== Segment start ==

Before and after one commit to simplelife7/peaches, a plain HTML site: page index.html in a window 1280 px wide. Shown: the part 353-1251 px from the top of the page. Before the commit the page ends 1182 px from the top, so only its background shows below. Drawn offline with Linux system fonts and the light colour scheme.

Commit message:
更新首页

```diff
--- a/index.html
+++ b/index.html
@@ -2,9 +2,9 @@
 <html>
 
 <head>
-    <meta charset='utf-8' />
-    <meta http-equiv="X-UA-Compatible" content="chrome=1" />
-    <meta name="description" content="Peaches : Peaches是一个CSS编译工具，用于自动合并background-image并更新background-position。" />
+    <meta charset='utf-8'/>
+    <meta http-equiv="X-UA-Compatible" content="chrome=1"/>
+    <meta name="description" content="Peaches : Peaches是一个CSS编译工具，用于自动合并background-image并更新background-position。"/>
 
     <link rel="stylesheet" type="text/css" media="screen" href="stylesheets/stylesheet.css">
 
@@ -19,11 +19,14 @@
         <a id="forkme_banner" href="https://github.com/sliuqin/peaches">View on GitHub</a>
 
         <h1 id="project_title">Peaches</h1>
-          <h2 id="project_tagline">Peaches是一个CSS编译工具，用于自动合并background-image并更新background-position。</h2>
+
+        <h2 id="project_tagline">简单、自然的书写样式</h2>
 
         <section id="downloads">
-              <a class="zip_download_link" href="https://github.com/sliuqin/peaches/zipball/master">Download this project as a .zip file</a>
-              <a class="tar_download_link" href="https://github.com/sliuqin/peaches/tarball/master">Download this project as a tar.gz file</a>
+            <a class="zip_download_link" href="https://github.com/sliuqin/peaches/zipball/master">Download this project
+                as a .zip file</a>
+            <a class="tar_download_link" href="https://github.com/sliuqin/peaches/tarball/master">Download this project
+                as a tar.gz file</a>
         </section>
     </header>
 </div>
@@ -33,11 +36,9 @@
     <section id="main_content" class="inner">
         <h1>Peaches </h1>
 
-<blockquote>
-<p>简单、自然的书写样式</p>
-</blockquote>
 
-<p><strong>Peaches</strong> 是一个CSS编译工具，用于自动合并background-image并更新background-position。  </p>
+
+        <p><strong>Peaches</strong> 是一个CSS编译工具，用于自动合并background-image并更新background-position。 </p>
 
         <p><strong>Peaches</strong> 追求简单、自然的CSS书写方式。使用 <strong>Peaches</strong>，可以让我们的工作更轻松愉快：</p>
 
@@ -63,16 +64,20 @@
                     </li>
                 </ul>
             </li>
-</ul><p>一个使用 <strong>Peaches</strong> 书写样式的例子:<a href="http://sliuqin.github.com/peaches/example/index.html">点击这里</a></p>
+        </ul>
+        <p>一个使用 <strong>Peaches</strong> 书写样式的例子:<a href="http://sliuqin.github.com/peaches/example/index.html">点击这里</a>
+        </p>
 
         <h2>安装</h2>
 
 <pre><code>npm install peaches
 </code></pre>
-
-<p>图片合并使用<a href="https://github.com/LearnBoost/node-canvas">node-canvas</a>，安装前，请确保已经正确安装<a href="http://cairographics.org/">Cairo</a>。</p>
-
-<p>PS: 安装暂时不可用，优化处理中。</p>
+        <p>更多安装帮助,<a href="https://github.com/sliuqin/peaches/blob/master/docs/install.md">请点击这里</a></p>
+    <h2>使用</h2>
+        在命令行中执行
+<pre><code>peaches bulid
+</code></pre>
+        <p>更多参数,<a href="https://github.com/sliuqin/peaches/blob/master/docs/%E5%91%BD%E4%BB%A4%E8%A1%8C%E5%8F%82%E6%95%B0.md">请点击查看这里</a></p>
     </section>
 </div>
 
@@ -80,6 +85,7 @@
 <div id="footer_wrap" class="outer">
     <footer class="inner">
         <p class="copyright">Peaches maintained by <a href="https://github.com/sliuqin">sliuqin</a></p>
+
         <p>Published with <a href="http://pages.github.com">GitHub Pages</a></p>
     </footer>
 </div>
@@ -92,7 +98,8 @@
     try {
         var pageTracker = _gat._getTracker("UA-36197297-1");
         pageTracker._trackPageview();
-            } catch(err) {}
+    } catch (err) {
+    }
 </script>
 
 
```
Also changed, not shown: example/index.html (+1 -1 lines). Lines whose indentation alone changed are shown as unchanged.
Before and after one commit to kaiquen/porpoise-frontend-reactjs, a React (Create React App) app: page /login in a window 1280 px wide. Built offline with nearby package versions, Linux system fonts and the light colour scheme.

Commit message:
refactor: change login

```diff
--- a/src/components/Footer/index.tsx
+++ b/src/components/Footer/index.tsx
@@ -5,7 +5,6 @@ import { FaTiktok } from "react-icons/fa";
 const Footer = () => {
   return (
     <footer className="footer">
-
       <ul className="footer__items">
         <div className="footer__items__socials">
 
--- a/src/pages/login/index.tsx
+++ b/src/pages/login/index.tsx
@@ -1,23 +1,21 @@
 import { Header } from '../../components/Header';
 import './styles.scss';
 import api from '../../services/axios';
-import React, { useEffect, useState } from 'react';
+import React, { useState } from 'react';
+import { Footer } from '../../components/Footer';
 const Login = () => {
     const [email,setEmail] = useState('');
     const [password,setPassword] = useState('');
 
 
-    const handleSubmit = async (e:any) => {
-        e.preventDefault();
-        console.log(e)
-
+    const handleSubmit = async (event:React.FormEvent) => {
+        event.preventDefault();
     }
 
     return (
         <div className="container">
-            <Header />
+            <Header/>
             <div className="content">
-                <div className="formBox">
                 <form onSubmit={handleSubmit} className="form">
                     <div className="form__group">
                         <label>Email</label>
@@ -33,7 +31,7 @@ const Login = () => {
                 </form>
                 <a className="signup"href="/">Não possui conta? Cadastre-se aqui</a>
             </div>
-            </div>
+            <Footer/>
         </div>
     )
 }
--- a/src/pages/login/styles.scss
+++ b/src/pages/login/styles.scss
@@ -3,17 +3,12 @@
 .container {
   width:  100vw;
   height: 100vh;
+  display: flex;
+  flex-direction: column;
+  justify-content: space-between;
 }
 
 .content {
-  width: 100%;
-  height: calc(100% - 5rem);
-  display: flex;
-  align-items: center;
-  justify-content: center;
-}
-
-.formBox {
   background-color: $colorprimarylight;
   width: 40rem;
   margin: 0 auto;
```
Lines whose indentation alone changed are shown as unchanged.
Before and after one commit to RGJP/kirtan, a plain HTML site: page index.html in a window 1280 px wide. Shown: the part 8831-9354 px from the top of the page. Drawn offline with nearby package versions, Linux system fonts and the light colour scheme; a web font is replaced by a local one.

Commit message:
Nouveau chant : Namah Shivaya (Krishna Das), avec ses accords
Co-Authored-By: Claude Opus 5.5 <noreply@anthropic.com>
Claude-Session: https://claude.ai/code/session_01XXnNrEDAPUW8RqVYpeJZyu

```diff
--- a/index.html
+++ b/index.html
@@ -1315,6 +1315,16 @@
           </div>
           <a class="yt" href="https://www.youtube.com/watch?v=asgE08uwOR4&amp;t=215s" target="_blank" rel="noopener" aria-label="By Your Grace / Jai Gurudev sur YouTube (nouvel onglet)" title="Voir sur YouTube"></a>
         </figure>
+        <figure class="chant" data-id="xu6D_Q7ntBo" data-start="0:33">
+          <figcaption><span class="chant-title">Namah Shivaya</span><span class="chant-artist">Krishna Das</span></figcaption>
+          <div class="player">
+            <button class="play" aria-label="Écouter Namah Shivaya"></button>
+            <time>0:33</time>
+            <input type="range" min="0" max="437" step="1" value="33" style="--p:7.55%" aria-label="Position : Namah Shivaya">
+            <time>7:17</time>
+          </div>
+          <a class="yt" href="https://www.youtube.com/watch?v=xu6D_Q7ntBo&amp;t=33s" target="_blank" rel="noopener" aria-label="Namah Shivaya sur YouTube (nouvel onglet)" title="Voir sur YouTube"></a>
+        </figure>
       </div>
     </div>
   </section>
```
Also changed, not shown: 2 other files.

== Segment end ==

**Exercise instructions**.
Report each line above containing the string "html".

**Written answer**.
Before and after one commit to simplelife7/peaches, a plain HTML site: page index.html in a window 1280 px wide. Shown: the part 353-1251 px from the top of the page. Before the commit the page ends 1182 px from the top, so only its background shows below. Drawn offline with Linux system fonts and the light colour scheme.
--- a/index.html
+++ b/index.html
 <html>
-</ul><p>一个使用 <strong>Peaches</strong> 书写样式的例子:<a href="http://sliuqin.github.com/peaches/example/index.html">点击这里</a></p>
+        <p>一个使用 <strong>Peaches</strong> 书写样式的例子:<a href="http://sliuqin.github.com/peaches/example/index.html">点击这里</a>
Also changed, not shown: example/index.html (+1 -1 lines). Lines whose indentation alone changed are shown as unchanged.
Before and after one commit to RGJP/kirtan, a plain HTML site: page index.html in a window 1280 px wide. Shown: the part 8831-9354 px from the top of the page. Drawn offline with nearby package versions, Linux system fonts and the light colour scheme; a web font is replaced by a local one.
--- a/index.html
+++ b/index.html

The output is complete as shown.